The surrounds and subwoofer don't get anything significant to do, even with the 5.1 soundtrack.
|Surround Channel Use|
The menu is static and silent, but nicely themed to the movie.
This is an excellent commentary, even though it sounds more than a bit unstructured. I'm very glad I listened to it before writing my review - the commentary pointed out the balance between comedy and tragedy, something I'd somewhat overlooked. The participants are James L. Brooks (director/producer/screenwriter), Penney Finkelman Cox (co-producer), and Polly Platt (production designer). Brooks does most of the talking (maybe he's talking for all three of his roles?).
I rather enjoyed the revelation that Jack Nicholson prepares for scenes in which his character is drunk by getting drunk - I guess that's method acting...
This is quite a long trailer. It is presented in an aspect ratio of 1.78:1, 16x9 enhanced, with Dolby Digital 2.0 sound. It has slightly better video quality than the movie.
NOTE: To view non-R4 releases, your equipment needs to be multi-zone compatible and usually also NTSC compatible.
The Region 1 version of this disc has the same features, ignoring questions of languages. Sounds like the discs are quite similar.
Terms Of Endearment is a wonderful movie, presented fairly well on DVD.
The video quality is reasonable, but awfully soft.
The audio quality is good.

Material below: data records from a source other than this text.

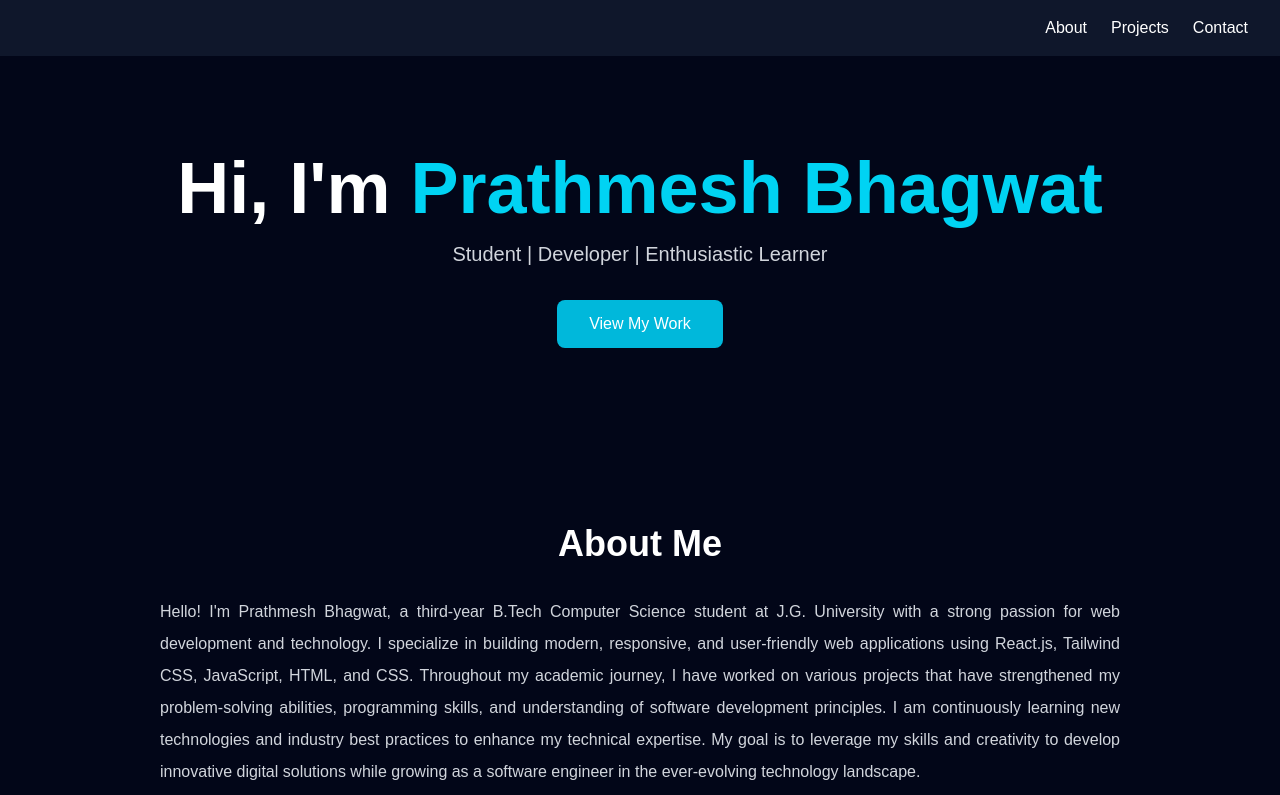
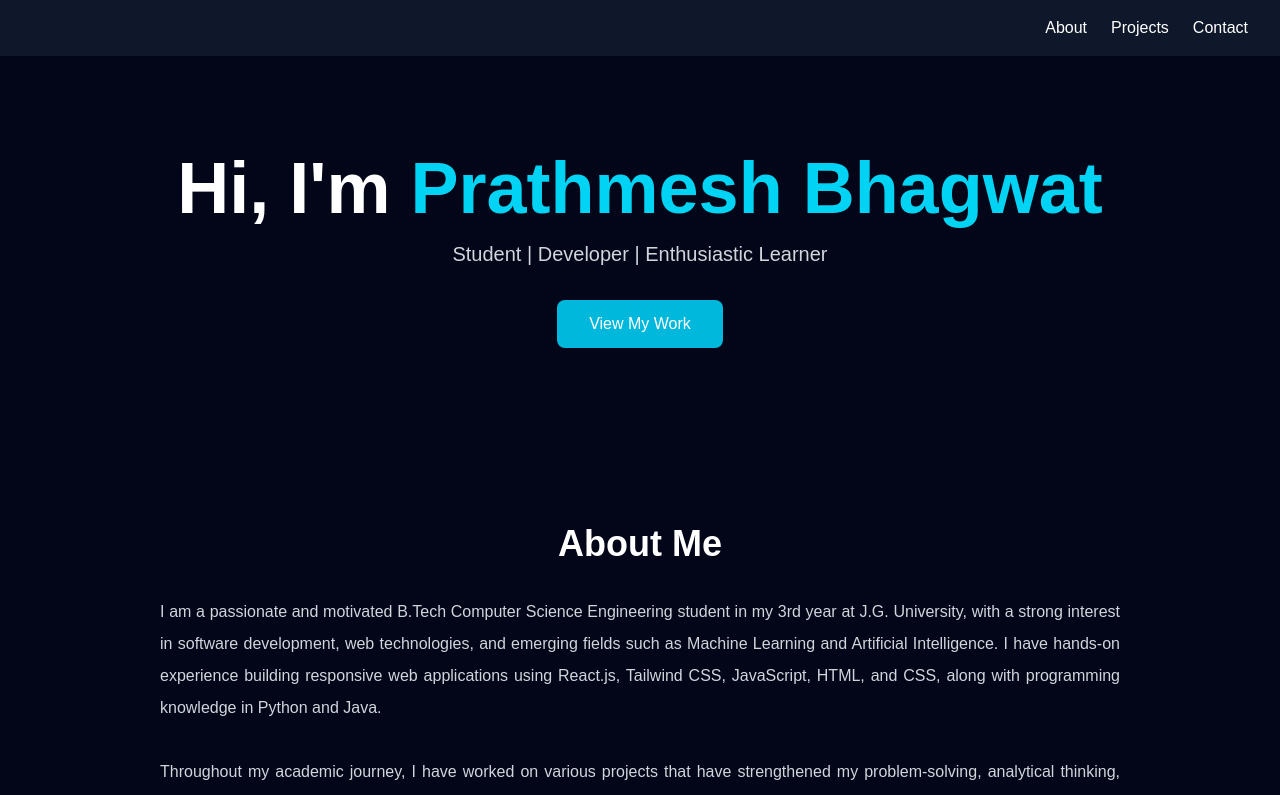
Before and after one commit to Prathmesh-20/Prathmesh-Porfolio, a React (Vite) app: page / in a window 1280 px wide. Shown: the top 795 px of the page. Built offline with nearby package versions, Linux system fonts and the light colour scheme; no server answers.

Commit message:
updated about

```diff
--- a/src/components/About.jsx
+++ b/src/components/About.jsx
@@ -5,7 +5,10 @@ const About = () => {
 
       {/* Edit Bio Here */}
       <p className="text-gray-300 text-center text-justify leading-8">
-        Hello! I'm Prathmesh Bhagwat, a third-year B.Tech Computer Science student at J.G. University with a strong passion for web development and technology. I specialize in building modern, responsive, and user-friendly web applications using React.js, Tailwind CSS, JavaScript, HTML, and CSS. Throughout my academic journey, I have worked on various projects that have strengthened my problem-solving abilities, programming skills, and understanding of software development principles. I am continuously learning new technologies and industry best practices to enhance my technical expertise. My goal is to leverage my skills and creativity to develop innovative digital solutions while growing as a software engineer in the ever-evolving technology landscape.
+        I am a passionate and motivated B.Tech Computer Science Engineering student in my 3rd year at J.G. University, with a strong interest in software development, web technologies, and emerging fields such as Machine Learning and Artificial Intelligence. I have hands-on experience building responsive web applications using React.js, Tailwind CSS, JavaScript, HTML, and CSS, along with programming knowledge in Python and Java. <br></br> <br></br>
+        Throughout my academic journey, I have worked on various projects that have strengthened my problem-solving, analytical thinking, and software development skills. I am particularly interested in creating user-friendly applications that solve real-world problems while continuously improving my technical expertise.<br></br> <br></br>
+        As an aspiring software engineer, I am eager to learn from industry professionals, gain practical experience through internships and collaborative projects, and stay updated with the latest technological advancements. I believe in continuous learning, adaptability, and teamwork, and I am always looking for opportunities to expand my knowledge in software development, machine learning, cloud technologies, and modern engineering practices. <br></br> <br></br>
+My goal is to build innovative solutions, contribute to impactful projects, and grow into a skilled technology professional capable of making meaningful contributions to the industry. <br></br>
 
       </p>
     </section>
```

There are only two extras, but they are good ones.
|DVD||Arcam DV88, using Component output|
|Display||Sony VPH-G70 CRT Projector, QuadScan Elite scaler (Tripler), ScreenTechnics 110. Calibrated with Video Essentials. This display device is 16x9 capable.|
|Audio Decoder||Built in to amplifier/receiver. Calibrated with Video Essentials.|
|Speakers||Front Left and Right: Krix Euphonix, Centre: Krix KDX-C Rears: Krix KDX-M, Subwoofer: Krix Seismix 5|